Dr Le Van Tan and colleagues from OUCRU, Vietnam, demonstrate that 43% of quarantined people who were RT-PCR positive for SARS-CoV-2 were asymptomatic, but potentially contagious. The results emphasize the importance of contact tracing, airport quarantine and RT-PCR screening for SARS-CoV-2 among isolated people in controlling the ongoing pandemic.
The team's latest paper published in The Journal of Medical Ethics, summarises how the successful and appropriate use of the app as an intervention relies on the ability to command well-founded public trust and confidence. This applies to the use of the app itself and of the data. "There are well-founded public concerns on the implications of digital tracing and these have been included in our consideration and conceptualisation of the app's configuration since inception," explains Professor Christophe Fraser, co-lead on the mobile contact tracing app team.
A recent publication in Nature from Professor Arturo Reyes Sandoval discusses how vaccines have played a major role in the control of disease outbreaks, with developments based on classic pathogen inactivation or attenuation. The twenty-first century has come with a new era in vaccinology where recombinant protein, DNA and RNA technologies are contributing to setting the fastest records for vaccine design, production and clinical assessment.
Cytotoxic T lymphocytes (CTLs) kill infected and cancerous cells. Mike Dustin's team at the Kennedy Institute of Rheumatology, together with Roman Fischer and Benedikt Kessler from the Target Discovery Institute, NDM, detected transfer of cytotoxic multiprotein complexes from CTLs to target cells, termed supramolecular attack particles (SMAPs). SMAPs were rapidly released from CTLs and were autonomously cytotoxic
199 patients received standard care, of which 99 received lopinavir-ritonavir for 14 days. Lopinavir-ritonavir didn’t induce significant clinical improvement, and mortality was similar in both groups. However, patients treated with lopinavir-ritonavir spent less time in hospital and in intensive care. The trial enrolled severely ill patients and was not big enough to detect modest benefits. Much larger studies are warranted to confirm or exclude if lopinavir-ritonavir treatment can help.

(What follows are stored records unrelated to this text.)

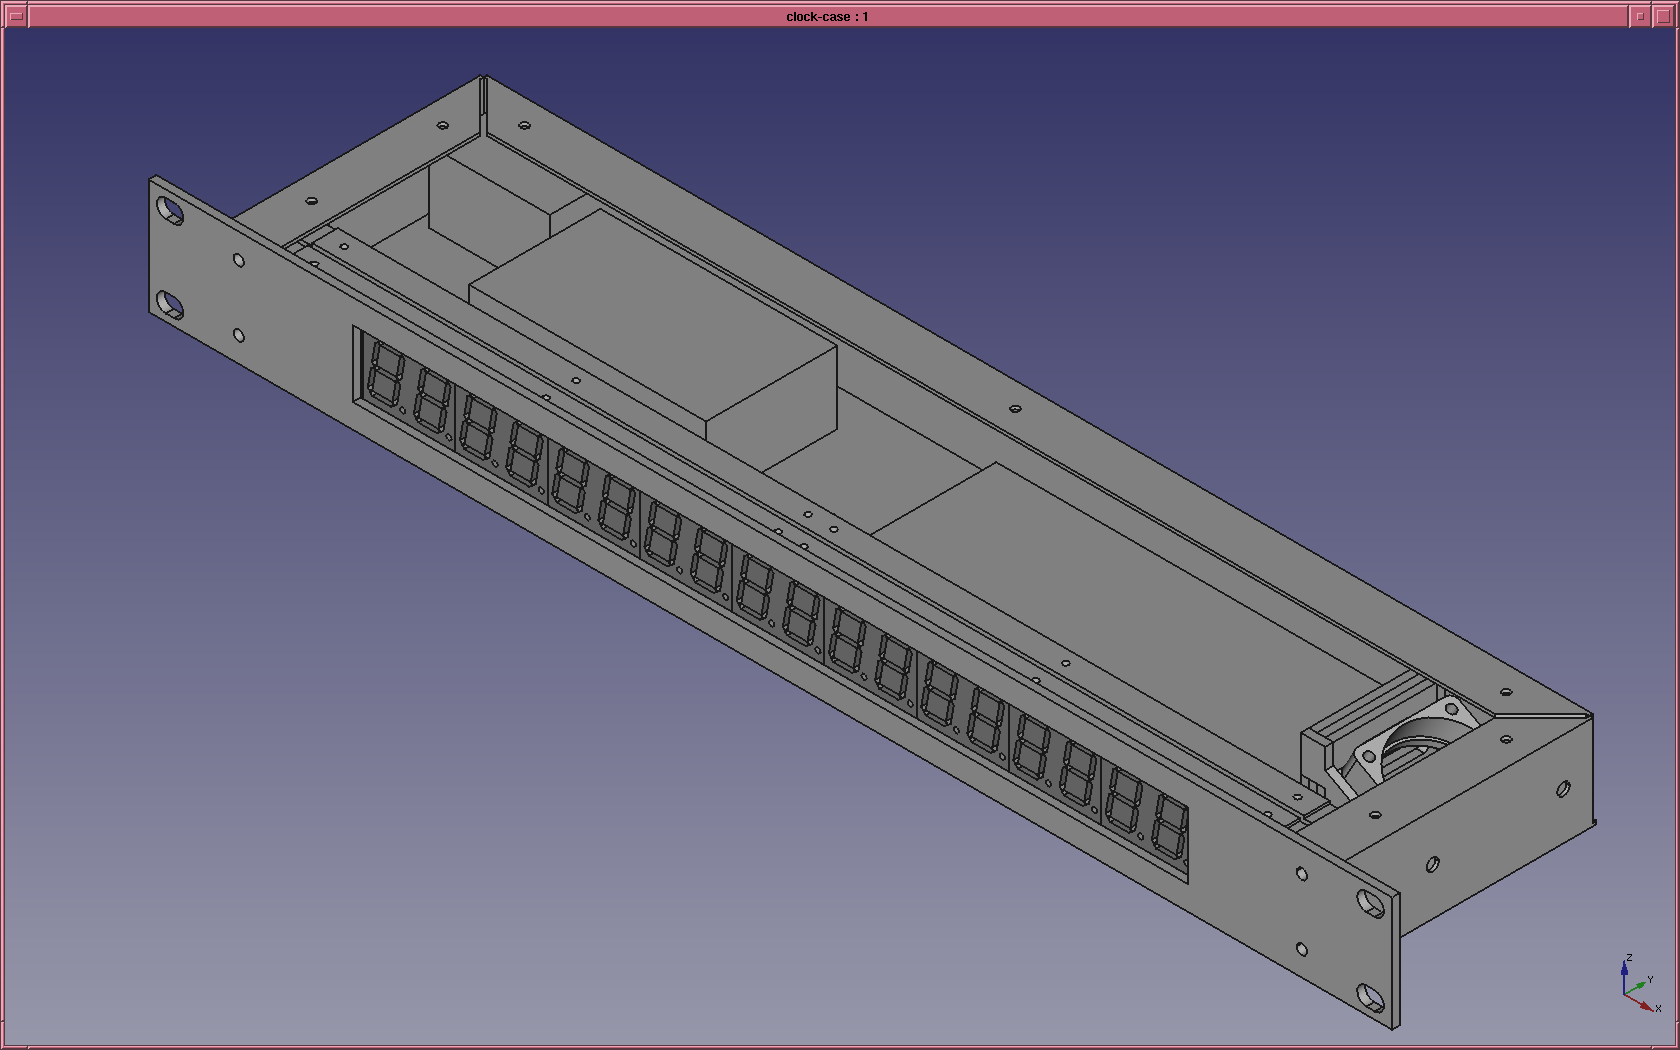
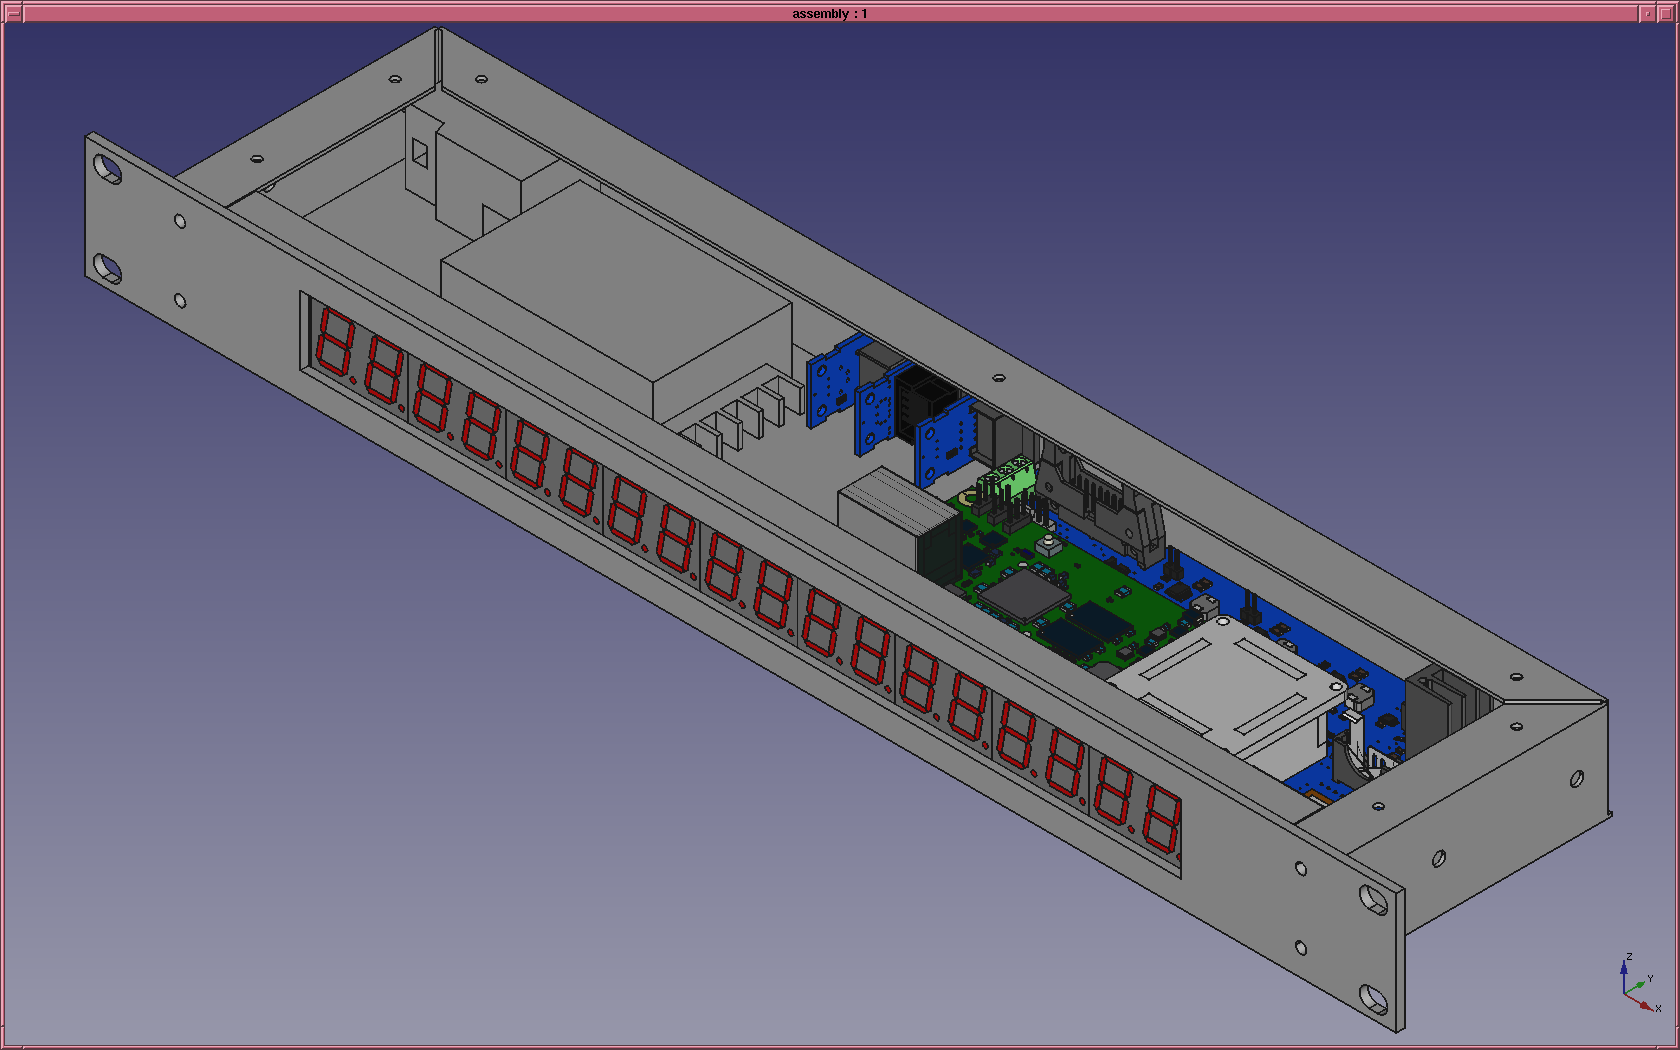
Use page switching for rotate animation. Update freecad and kicad submodule.

Changed region(s): [[0.0, 0.0, 1.0, 0.9752], [0.9286, 0.7314, 0.9595, 0.7924], [0.8667, 0.7314, 0.8976, 0.7619]]

diff --git a/README.md b/README.md
@@ -23,6 +23,12 @@
 * freecad
 
   3D models for the case parts and components for kicad.
+  * case
+
+    3D model of the case, display, pcb, power supply, etc
+    * assembly.fcstd
+
+      Top level case assembly incorporating all other files in this directory
   * mod/local.pretty/packages3d
 
     The 3D model source for the kicad components.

A specialist technique used to study drugs has been completed for the first time during an outbreak of Ebola virus disease. This study used pharmacokinetics – the measurement of the change in drug concentration in a person over time – to study an experimental drug for the treatment of Ebola virus disease during the 2015 outbreak in Sierra Leone.
United Nations sustainable development goals aim for the elimination of viral hepatitis as a public health threat by 2030, leading to efforts to upscale the availability and accessibility of hepatitis B virus (HBV) vaccination, diagnosis, and treatment globally. Philippa Matthews and co-researchers set out to investigate how HBV is understood and described in communities in Uganda, and whether there is evidence of potential stigma.
Dr Timothy Hinks, from NDM'S Experimental Medicine Division led one of two research groups studying these cells. The research was also supported by the NIHR Oxford Biomedical Research Centre. These cells could be harnessed to help heal tissues and treat diseases such as infections of the lung, the bowel or the skin. Dr Hinks said: MAIT cells are remarkable in several ways. They are very numerous throughout the different tissues of our bodies. They are also ancient in evolutionary terms, being found in animals as distantly related as humans, mice and even opossums and Tasmanian devils.
A new study led by Professor Julian Knight at the Wellcome Centre for Human Genetics and colleagues from the ULTRA-DD Consortium shows how genetics and knowledge of networks can prioritise drug targets for immune-mediated diseases. The Priority Index pipeline developed by first-author Dr Hai Fang is published in Nature Genetics.